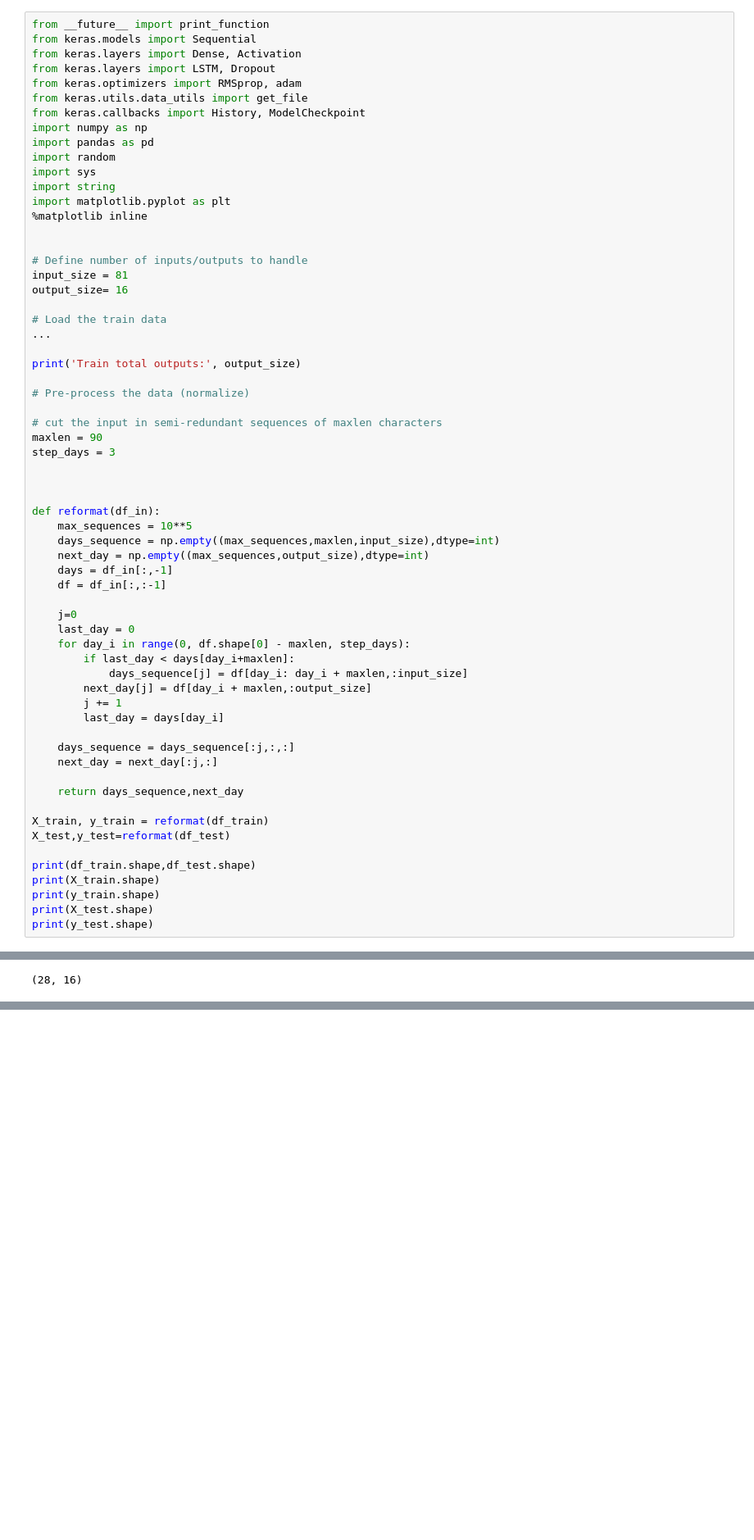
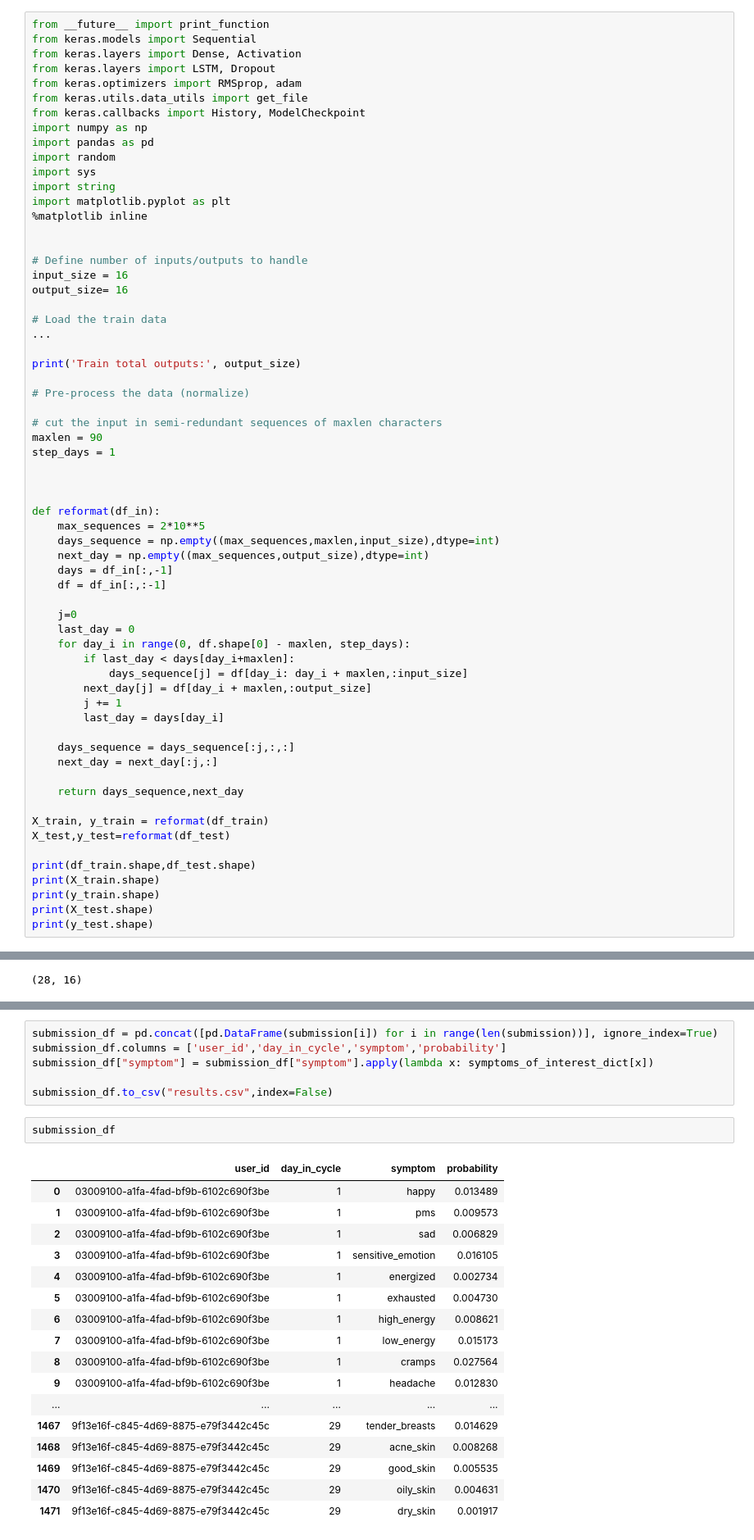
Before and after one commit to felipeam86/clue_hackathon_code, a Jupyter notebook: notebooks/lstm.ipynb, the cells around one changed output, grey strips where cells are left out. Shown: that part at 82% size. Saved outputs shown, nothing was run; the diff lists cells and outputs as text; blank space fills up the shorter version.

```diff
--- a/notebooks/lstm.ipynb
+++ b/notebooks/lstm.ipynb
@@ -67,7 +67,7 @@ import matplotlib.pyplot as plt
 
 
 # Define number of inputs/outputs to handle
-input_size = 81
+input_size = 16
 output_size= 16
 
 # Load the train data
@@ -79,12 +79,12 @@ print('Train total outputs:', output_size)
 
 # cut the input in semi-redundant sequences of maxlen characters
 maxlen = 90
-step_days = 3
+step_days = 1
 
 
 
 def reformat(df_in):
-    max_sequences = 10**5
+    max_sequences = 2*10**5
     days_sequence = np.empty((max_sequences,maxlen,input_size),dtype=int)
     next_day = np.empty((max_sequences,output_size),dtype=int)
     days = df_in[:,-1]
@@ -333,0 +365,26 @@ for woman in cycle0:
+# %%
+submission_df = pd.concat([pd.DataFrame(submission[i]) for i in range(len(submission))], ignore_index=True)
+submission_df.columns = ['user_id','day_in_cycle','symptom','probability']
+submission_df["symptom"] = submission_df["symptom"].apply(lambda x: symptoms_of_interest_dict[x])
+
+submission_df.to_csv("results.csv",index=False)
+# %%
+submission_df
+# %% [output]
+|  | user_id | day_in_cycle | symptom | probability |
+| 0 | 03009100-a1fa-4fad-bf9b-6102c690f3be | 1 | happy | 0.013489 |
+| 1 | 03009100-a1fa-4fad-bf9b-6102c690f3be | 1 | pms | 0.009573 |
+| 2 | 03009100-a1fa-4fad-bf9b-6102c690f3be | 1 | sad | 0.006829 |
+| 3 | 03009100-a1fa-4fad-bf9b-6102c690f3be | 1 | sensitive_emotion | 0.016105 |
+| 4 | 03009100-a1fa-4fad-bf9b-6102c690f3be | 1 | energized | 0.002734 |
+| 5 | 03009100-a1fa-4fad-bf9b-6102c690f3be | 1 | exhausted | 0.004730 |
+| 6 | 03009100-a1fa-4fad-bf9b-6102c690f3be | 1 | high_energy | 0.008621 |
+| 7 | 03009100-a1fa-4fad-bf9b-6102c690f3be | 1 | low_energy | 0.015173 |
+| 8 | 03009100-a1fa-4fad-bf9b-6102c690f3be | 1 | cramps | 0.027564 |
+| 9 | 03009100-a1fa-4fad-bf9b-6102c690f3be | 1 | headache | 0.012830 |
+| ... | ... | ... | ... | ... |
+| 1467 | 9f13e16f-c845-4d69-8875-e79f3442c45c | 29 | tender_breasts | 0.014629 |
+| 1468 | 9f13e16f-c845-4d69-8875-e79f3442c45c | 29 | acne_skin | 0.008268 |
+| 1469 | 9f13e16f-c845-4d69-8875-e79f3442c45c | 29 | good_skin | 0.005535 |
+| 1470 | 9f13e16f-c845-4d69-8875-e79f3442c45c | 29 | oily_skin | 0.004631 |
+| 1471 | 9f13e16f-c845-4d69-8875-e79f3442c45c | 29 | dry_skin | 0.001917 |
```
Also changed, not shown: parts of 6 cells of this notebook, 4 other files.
-.-.-
Could you set down every record above exactly as written, leaving out the pictures?

Before and after one commit to felipeam86/clue_hackathon_code, a Jupyter notebook: notebooks/lstm.ipynb, the cells around one changed output, grey strips where cells are left out. Shown: that part at 82% size. Saved outputs shown, nothing was run; the diff lists cells and outputs as text; blank space fills up the shorter version.

```diff
--- a/notebooks/lstm.ipynb
+++ b/notebooks/lstm.ipynb
@@ -67,7 +67,7 @@ import matplotlib.pyplot as plt
 
 
 # Define number of inputs/outputs to handle
-input_size = 81
+input_size = 16
 output_size= 16
 
 # Load the train data
@@ -79,12 +79,12 @@ print('Train total outputs:', output_size)
 
 # cut the input in semi-redundant sequences of maxlen characters
 maxlen = 90
-step_days = 3
+step_days = 1
 
 
 
 def reformat(df_in):
-    max_sequences = 10**5
+    max_sequences = 2*10**5
     days_sequence = np.empty((max_sequences,maxlen,input_size),dtype=int)
     next_day = np.empty((max_sequences,output_size),dtype=int)
     days = df_in[:,-1]
@@ -333,0 +365,26 @@ for woman in cycle0:
+# %%
+submission_df = pd.concat([pd.DataFrame(submission[i]) for i in range(len(submission))], ignore_index=True)
+submission_df.columns = ['user_id','day_in_cycle','symptom','probability']
+submission_df["symptom"] = submission_df["symptom"].apply(lambda x: symptoms_of_interest_dict[x])
+
+submission_df.to_csv("results.csv",index=False)
+# %%
+submission_df
+# %% [output]
+|  | user_id | day_in_cycle | symptom | probability |
+| 0 | 03009100-a1fa-4fad-bf9b-6102c690f3be | 1 | happy | 0.013489 |
+| 1 | 03009100-a1fa-4fad-bf9b-6102c690f3be | 1 | pms | 0.009573 |
+| 2 | 03009100-a1fa-4fad-bf9b-6102c690f3be | 1 | sad | 0.006829 |
+| 3 | 03009100-a1fa-4fad-bf9b-6102c690f3be | 1 | sensitive_emotion | 0.016105 |
+| 4 | 03009100-a1fa-4fad-bf9b-6102c690f3be | 1 | energized | 0.002734 |
+| 5 | 03009100-a1fa-4fad-bf9b-6102c690f3be | 1 | exhausted | 0.004730 |
+| 6 | 03009100-a1fa-4fad-bf9b-6102c690f3be | 1 | high_energy | 0.008621 |
+| 7 | 03009100-a1fa-4fad-bf9b-6102c690f3be | 1 | low_energy | 0.015173 |
+| 8 | 03009100-a1fa-4fad-bf9b-6102c690f3be | 1 | cramps | 0.027564 |
+| 9 | 03009100-a1fa-4fad-bf9b-6102c690f3be | 1 | headache | 0.012830 |
+| ... | ... | ... | ... | ... |
+| 1467 | 9f13e16f-c845-4d69-8875-e79f3442c45c | 29 | tender_breasts | 0.014629 |
+| 1468 | 9f13e16f-c845-4d69-8875-e79f3442c45c | 29 | acne_skin | 0.008268 |
+| 1469 | 9f13e16f-c845-4d69-8875-e79f3442c45c | 29 | good_skin | 0.005535 |
+| 1470 | 9f13e16f-c845-4d69-8875-e79f3442c45c | 29 | oily_skin | 0.004631 |
+| 1471 | 9f13e16f-c845-4d69-8875-e79f3442c45c | 29 | dry_skin | 0.001917 |
```
Also changed, not shown: parts of 6 cells of this notebook, 4 other files.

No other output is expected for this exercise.